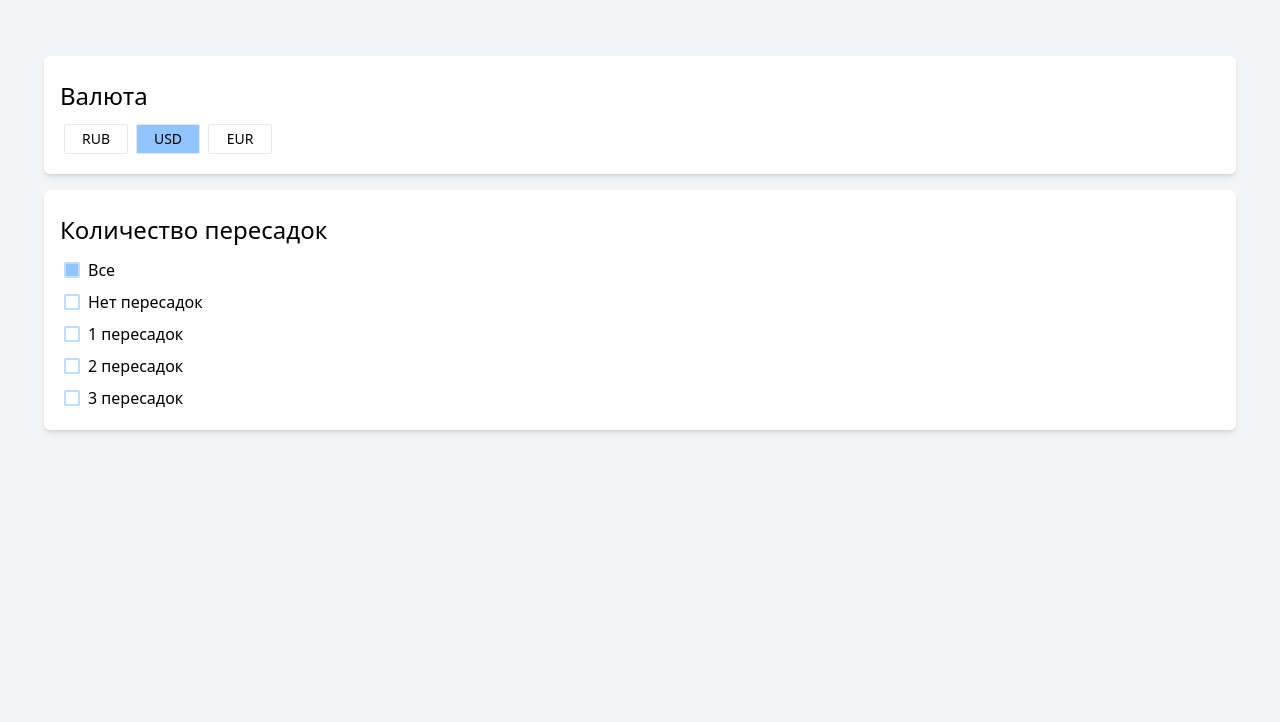
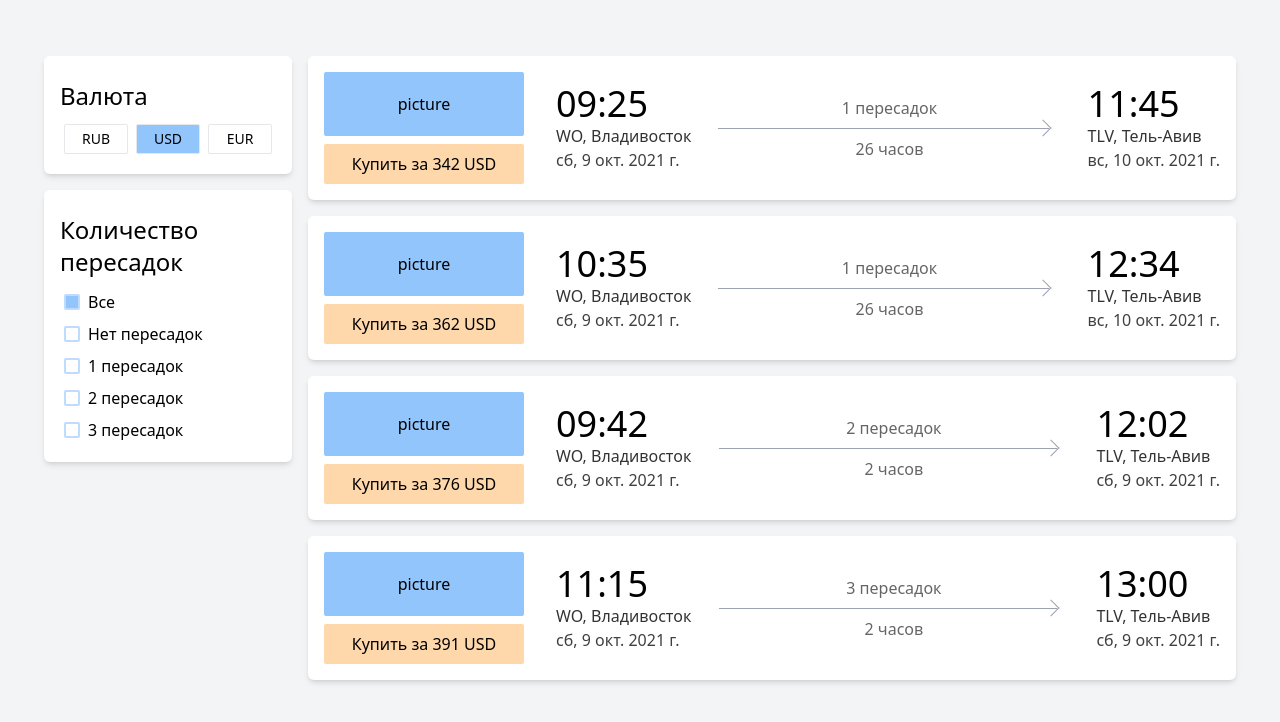
Before and after one commit to crawraps/tickets-task, a React (Create React App) app: page / in a window 1280 px wide. Shown: the top 722 px of the page. Built offline with nearby package versions, Linux system fonts and the light colour scheme.

Commit message:
Make layout

```diff
--- a/src/App.tsx
+++ b/src/App.tsx
@@ -1,11 +1,25 @@
 import React from 'react'
+import { useAppSelector } from './app/hooks'
 import { CurrencyButton } from './components/CurrencyButton'
 import InfoBlock from './components/InfoBlock'
+import Ticket from './components/Ticket'
 import TransferCheckbox from './components/TransferCheckbox'
 
 export default function App(): JSX.Element {
+  const tickets = useAppSelector(state => state.reducer.tickets)
+
+  const transfers = React.useMemo(() => {
+    const arr = new Array(
+      Math.max(...tickets.map(ticket => ticket.transfers)) + 1
+    )
+      .fill(0)
+      .map((_, i) => <TransferCheckbox transfersNum={i} key={i} />)
+    arr.unshift(<TransferCheckbox transfersNum='all' key='all' />)
+    return arr
+  }, [tickets])
+
   return (
-    <div className='container my-12'>
+    <div className='container my-12 flex'>
       <div className='flex flex-col '>
         <InfoBlock heading='Валюта'>
           <CurrencyButton type='rub' />
@@ -13,12 +27,17 @@ export default function App(): JSX.Element {
           <CurrencyButton type='eur' />
         </InfoBlock>
         <InfoBlock heading='Количество пересадок' column>
-          <TransferCheckbox transfersNum='all' />
-          <TransferCheckbox transfersNum={0} />
-          <TransferCheckbox transfersNum={1} />
-          <TransferCheckbox transfersNum={2} />
-          <TransferCheckbox transfersNum={3} />
+          {transfers}
         </InfoBlock>
+      </div>
+      <div className='flex flex-col w-full'>
+        {tickets.map(tick => (
+          <Ticket
+            ticket={tick}
+            key={`ticket-${tick.start.date}`}
+            buy={() => {}}
+          />
+        ))}
       </div>
     </div>
   )
--- a/src/app/reducer.ts
+++ b/src/app/reducer.ts
@@ -1,4 +1,6 @@
 import { AnyAction } from '@reduxjs/toolkit'
+import { Ticket as ITicket } from '../components/Ticket'
+import Ticket from '../tickets.json'
 
 export type SortType = 'expensiveFirst' | 'expensiveLast'
 export type Currency = 'rub' | 'usd' | 'eur'
@@ -8,12 +10,14 @@ interface State {
   sorting: SortType
   displayingCurrency: Currency
   transfers: Transfers
+  tickets: ITicket[]
 }
 
 const defaultState: State = {
   sorting: 'expensiveLast',
   displayingCurrency: 'usd',
   transfers: [false, false, false, false],
+  tickets: Ticket.tickets,
 }
 
 export default function reducer(
@@ -29,8 +33,11 @@ export default function reducer(
       const transfers = [...state.transfers]
       transfers[action.payload] = !transfers[action.payload]
       return { ...state, transfers: transfers }
-    case 'setAllTransfersFalse':
-      return { ...state, transfers: Array(state.transfers.length).fill(false) }
+    case 'setAllTransfers':
+      return {
+        ...state,
+        transfers: Array(state.transfers.length).fill(action.payload),
+      }
     default:
       return state
   }
@@ -46,5 +53,5 @@ export function toggleTransfer(number: number): AnyAction {
   return { type: 'toggleTransfer', payload: number }
 }
 export function setAllTransfersFalse(): AnyAction {
-  return { type: 'setAllTransfersFalse' }
+  return { type: 'setAllTransfers', payload: false }
 }
--- /dev/null
+++ b/src/components/Arrow.tsx
@@ -0,0 +1,19 @@
+import React from 'react'
+
+interface Props {
+  textAbove: string
+  textBelow: string
+}
+
+export default function Arrow({ textAbove, textBelow }: Props): JSX.Element {
+  return (
+    <div className='h-fit flex flex-col flex-grow items-center'>
+      <span className='opacity-60'>{textAbove}</span>
+      <div className='flex w-full justify-center items-center'>
+        <hr className='my-2 w-5/6 border-t-gray-400' />
+        <i className='border-r border-b inline-block w-3 h-3 -translate-x-3 -rotate-45 border-gray-400' />
+      </div>
+      <span className='opacity-60'>{textBelow}</span>
+    </div>
+  )
+}
--- /dev/null
+++ b/src/components/Dest.tsx
@@ -0,0 +1,29 @@
+import React from 'react'
+import { Dest as IDest } from './Ticket'
+
+interface Props {
+  dest: IDest
+}
+
+export default function Dest({ dest }: Props): JSX.Element {
+  const dateTime = new Date(dest.date)
+
+  const timeOptions: Intl.DateTimeFormatOptions = { timeStyle: 'short' }
+  const time = dateTime.toLocaleTimeString('ru-RU', timeOptions)
+
+  const dateOptions: Intl.DateTimeFormatOptions = {
+    year: 'numeric',
+    month: 'short',
+    day: 'numeric',
+    weekday: 'short',
+  }
+  const date = dateTime.toLocaleDateString('ru-RU', dateOptions)
+
+  return (
+    <div className='flex flex-col justify-center'>
+      <span className='text-4xl'>{time}</span>
+      <span className='text-md opacity-80'>{dest.city}</span>
+      <span className='font-light opacity-75'>{date}</span>
+    </div>
+  )
+}
--- /dev/null
+++ b/src/components/Ticket.tsx
@@ -0,0 +1,62 @@
+import React from 'react'
+import { useAppSelector } from '../app/hooks'
+import Arrow from './Arrow'
+import Dest from './Dest'
+
+export interface Ticket {
+  price: Price
+  start: Dest
+  end: Dest
+  transfers: number
+}
+
+export interface Dest {
+  date: string
+  city: string
+}
+
+export interface Price {
+  rub: number
+  usd: number
+  eur: number
+}
+
+interface Props {
+  ticket: Ticket
+  buy(): void
+}
+
+export default function Ticket({ ticket, buy }: Props): JSX.Element {
+  const currency = useAppSelector(state => state.reducer.displayingCurrency)
+
+  const difference = Math.round(
+    Math.abs(
+      new Date(ticket.end.date).getTime() -
+        new Date(ticket.start.date).getTime()
+    ) / 36e5
+  )
+
+  return (
+    <div className='flex bg-white shadow-md hover:shadow-lg m-2 transition-shadow rounded-md'>
+      <div className='flex flex-col p-4 w-1/4'>
+        <div className='image w-full h-16 bg-blue-300 rounded-sm mb-2 flex items-center justify-center'>
+          picture
+        </div>
+        <button
+          onClick={buy}
+          className='w-full py-2 px-4 bg-orange-200 rounded-sm hover:bg-orange-300 transition-colors'
+        >{`Купить за ${
+          ticket.price[currency]
+        } ${currency.toUpperCase()}`}</button>
+      </div>
+      <div className='flex p-4 w-3/4 items-center justify-between'>
+        <Dest dest={ticket.start} />
+        <Arrow
+          textAbove={`${ticket.transfers} пересадок`}
+          textBelow={`${difference.toString()} часов`}
+        />
+        <Dest dest={ticket.end} />
+      </div>
+    </div>
+  )
+}
--- /dev/null
+++ b/src/tickets.json
@@ -0,0 +1,44 @@
+{
+  "tickets": [
+    {
+      "price": {
+        "rub": 21032,
+        "usd": 342,
+        "eur": 330
+      },
+      "start": { "date": "9 oct 2021 09:25:00 GMT", "city": "WO, Владивосток" },
+      "end": { "date": "10 oct 2021 11:45:00 GMT", "city": "TLV, Тель-Авив" },
+      "transfers": 1
+    },
+    {
+      "price": {
+        "rub": 22245,
+        "usd": 362,
+        "eur": 349
+      },
+      "start": { "date": "9 oct 2021 10:35:00 GMT", "city": "WO, Владивосток" },
+      "end": { "date": "10 oct 2021 12:34:00 GMT", "city": "TLV, Тель-Авив" },
+      "transfers": 1
+    },
+    {
+      "price": {
+        "rub": 23056,
+        "usd": 376,
+        "eur": 362
+      },
+      "start": { "date": "9 oct 2021 09:42:00 GMT", "city": "WO, Владивосток" },
+      "end": { "date": "9 oct 2021 12:02:00 GMT", "city": "TLV, Тель-Авив" },
+      "transfers": 2
+    },
+    {
+      "price": {
+        "rub": 23994,
+        "usd": 391,
+        "eur": 377
+      },
+      "start": { "date": "9 oct 2021 11:15:00 GMT", "city": "WO, Владивосток" },
+      "end": { "date": "9 oct 2021 13:00:00 GMT", "city": "TLV, Тель-Авив" },
+      "transfers": 3
+    }
+  ]
+}
```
--------------------------------------------------
### Exercise
Wherever the string "items" occurs in the entries, copy that whole line.

### Response
+    <div className='h-fit flex flex-col flex-grow items-center'>
+      <div className='flex w-full justify-center items-center'>
+        <div className='image w-full h-16 bg-blue-300 rounded-sm mb-2 flex items-center justify-center'>
+      <div className='flex p-4 w-3/4 items-center justify-between'>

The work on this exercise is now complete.